Concern over discarded cigarette butts on Welsh streets
Littered cigarette butts were found on more than eighty percent of streets in Wales last year according to the anti-smoking organisation, ASH Wales.
They say more needs to be done to reduce the harmful effects of the litter smokers leave behind. According to the charity, birds and fish are mistaking the butts for food which is resulting in them being poisoned and killed.
This comes ahead of No Smoking Day 2019 tomorrow.
Diana Milne from the charity says people don’t understand the impact of dropping their cigarettes on the streets.
“Cigarette butts are the most littered item in the world. A lot of smokers don’t realise that cigarettes are not biodegradable. They contain plastic and they can stay in the environment for up to fifteen years.”
ASH Wales say the cigarettes release harmful chemicals into the water and contribute to the death of marine animals.
The charity says more than one hundred tonnes of smoking related litter is dropped every day in the UK.
People have taken to social media to discuss the issue, including academics.
They’ve teamed up with Keep Wales Tidy to raise awareness of the issue.
Keep Wales Tidy say the smoking litter has been found in the guts of marine wildlife around the country.
Nia Lloyd from the organisation says it’s a problem that could easily be solved.
“There are many things that can be done to improve the situation. We believe that raising awareness of the environmental impacts is key, along with education.”
Figures show there are fewer smokers in Wales than ever before but the charities say the number is still too high. More than 6 million cigarettes are smoked in Wales every day.

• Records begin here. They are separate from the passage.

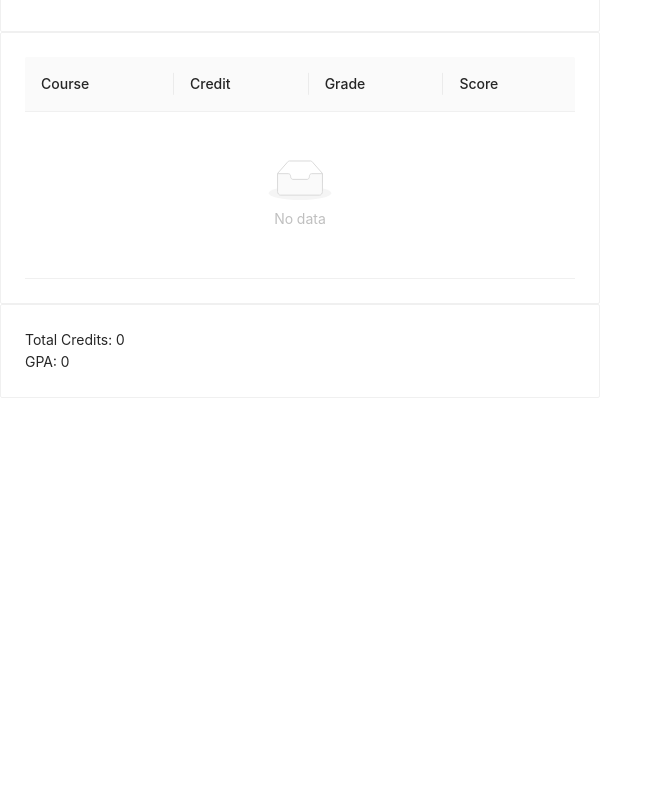
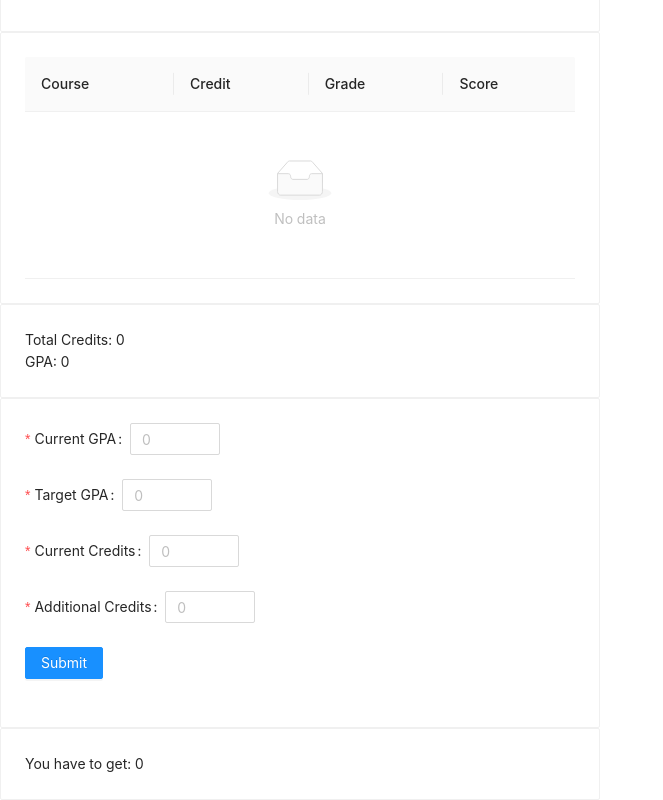
Before and after one commit to Okamon0427/gpa-calculator, a React (Create React App) app: page / in a window 1280 px wide. Shown: the part 379-1179 px from the top of the page, without its empty margins (0-663 px from the left). Before the commit the page ends 800 px from the top, so only its background shows below. Built offline with nearby package versions, Linux system fonts and the light colour scheme.

Commit message:
Added GPA predict form

```diff
--- a/src/App.tsx
+++ b/src/App.tsx
@@ -1,8 +1,9 @@
 import React, { useState } from 'react';
 import { Card, Typography } from 'antd';
-import TermForm from './components/TermForm';
+import GPAForm from './components/GPAForm';
+import GPAPredictForm from './components/GPAPredictForm';
 import TermTable from './components/TermTable';
-import { addScore, calcGPA } from './utils/functions';
+import { addScore, calcGPA, calcAdditionalGPA } from './utils/functions';
 import 'antd/dist/antd.css'
 
 const { Title, Text } = Typography;
@@ -11,8 +12,9 @@ const App: React.FC = () => {
   const [data, setData] = useState<any[]>([]);
   const [credit, setCredit] = useState<number>(0);
   const [GPA, setGPA] = useState<number>(0);
+  const [additionalGPA, setAdditionalGPA] = useState<number>(0);
 
-  const onSubmit = (values: any) => {
+  const onSubmit1 = (values: any) => {
     // add score object in couurses arrays
     const newCourses = addScore(values.course_gpa);
 
@@ -22,20 +24,31 @@ const App: React.FC = () => {
     const { totalCredits, GPA } = calcGPA(newCourses);
     setCredit(totalCredits);
     setGPA(GPA);
-  }
+  };
+
+  const onSubmit2 = (values: any) => {
+    // calculate additional GPA to get target GPA
+    const additionalGPA = calcAdditionalGPA(values);
+
+    setAdditionalGPA(additionalGPA);
+  };
 
   return (
     <>
       <Title level={2}>
         GPA Calculator
       </Title>
-      <TermForm onSubmit={onSubmit} />
+      <GPAForm onSubmit={onSubmit1} />
       <TermTable data={data} />
       <Card style={{ width: 600 }}>
         <Text>Total Credits: {credit}</Text>
         <br />
         <Text>GPA: {GPA}</Text>
       </Card>
+      <GPAPredictForm onSubmit={onSubmit2} />
+      <Card style={{ width: 600 }}>
+        <Text>You have to get: {additionalGPA}</Text>
+      </Card>
     </>
   );
 }
--- a/src/components/TermForm.tsx
+++ b/src/components/GPAForm.tsx
@@ -7,7 +7,7 @@ interface Props {
   onSubmit: (values: any) => void;
 }
 
-const TermForm: React.FC<Props> = ({ onSubmit }: Props) => {
+const GPAForm: React.FC<Props> = ({ onSubmit }: Props) => {
   return (
     <Card style={{ width: 600 }}>
       <Form
@@ -81,4 +81,4 @@ const TermForm: React.FC<Props> = ({ onSubmit }: Props) => {
   );
 };
 
-export default TermForm;
+export default GPAForm;
--- /dev/null
+++ b/src/components/GPAPredictForm.tsx
@@ -0,0 +1,52 @@
+import { Card, Form, InputNumber, Button } from 'antd';
+
+interface Props {
+  onSubmit: (values: any) => void;
+}
+
+const GPAPredictForm: React.FC<Props> = ({ onSubmit }: Props) => {
+  return (
+    <Card style={{ width: 600 }}>
+      <Form
+        name="basic"
+        onFinish={onSubmit}
+      >
+        <Form.Item
+          label="Current GPA"
+          name="currentGPA"
+          rules={[{ required: true, message: 'Required' }]}
+        >
+          <InputNumber placeholder="0" step={0.01} />
+        </Form.Item>
+        <Form.Item
+          label="Target GPA"
+          name="targetGPA"
+          rules={[{ required: true, message: 'Required' }]}
+        >
+          <InputNumber placeholder="0" step={0.01} />
+        </Form.Item>
+        <Form.Item
+          label="Current Credits"
+          name="currentCredits"
+          rules={[{ required: true, message: 'Required' }]}
+        >
+          <InputNumber placeholder="0" step={0.5} />
+        </Form.Item>
+        <Form.Item
+          label="Additional Credits"
+          name="additionalCredits"
+          rules={[{ required: true, message: 'Required' }]}
+        >
+          <InputNumber placeholder="0" step={0.5} />
+        </Form.Item>
+        <Form.Item>
+          <Button type="primary" htmlType="submit">
+            Submit
+          </Button>
+        </Form.Item>
+      </Form>
+    </Card>
+  );
+};
+
+export default GPAPredictForm;
--- a/src/utils/functions.ts
+++ b/src/utils/functions.ts
@@ -6,6 +6,13 @@ interface Courses {
 
 interface newCourses extends Courses {
   score: number
+}
+
+interface GPAInfo {
+  currentGPA: number,
+  targetGPA: number,
+  currentCredits: number,
+  additionalCredits: number
 }
 
 export const addScore = (courses: Courses[]) => {
@@ -49,3 +56,12 @@ export const calcGPA = (newCourses: newCourses[]) => {
 
   return { totalCredits, GPA };
 };
+
+export const calcAdditionalGPA = (GPAInfo: GPAInfo) => {
+  const { currentGPA, targetGPA, currentCredits, additionalCredits } = GPAInfo;
+
+  const additionalGPA
+    = (targetGPA * (currentCredits + additionalCredits) - currentGPA * currentCredits) / additionalCredits;
+
+    return additionalGPA;
+};
```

They say they hope No Smoking Day will raise awareness of the issue.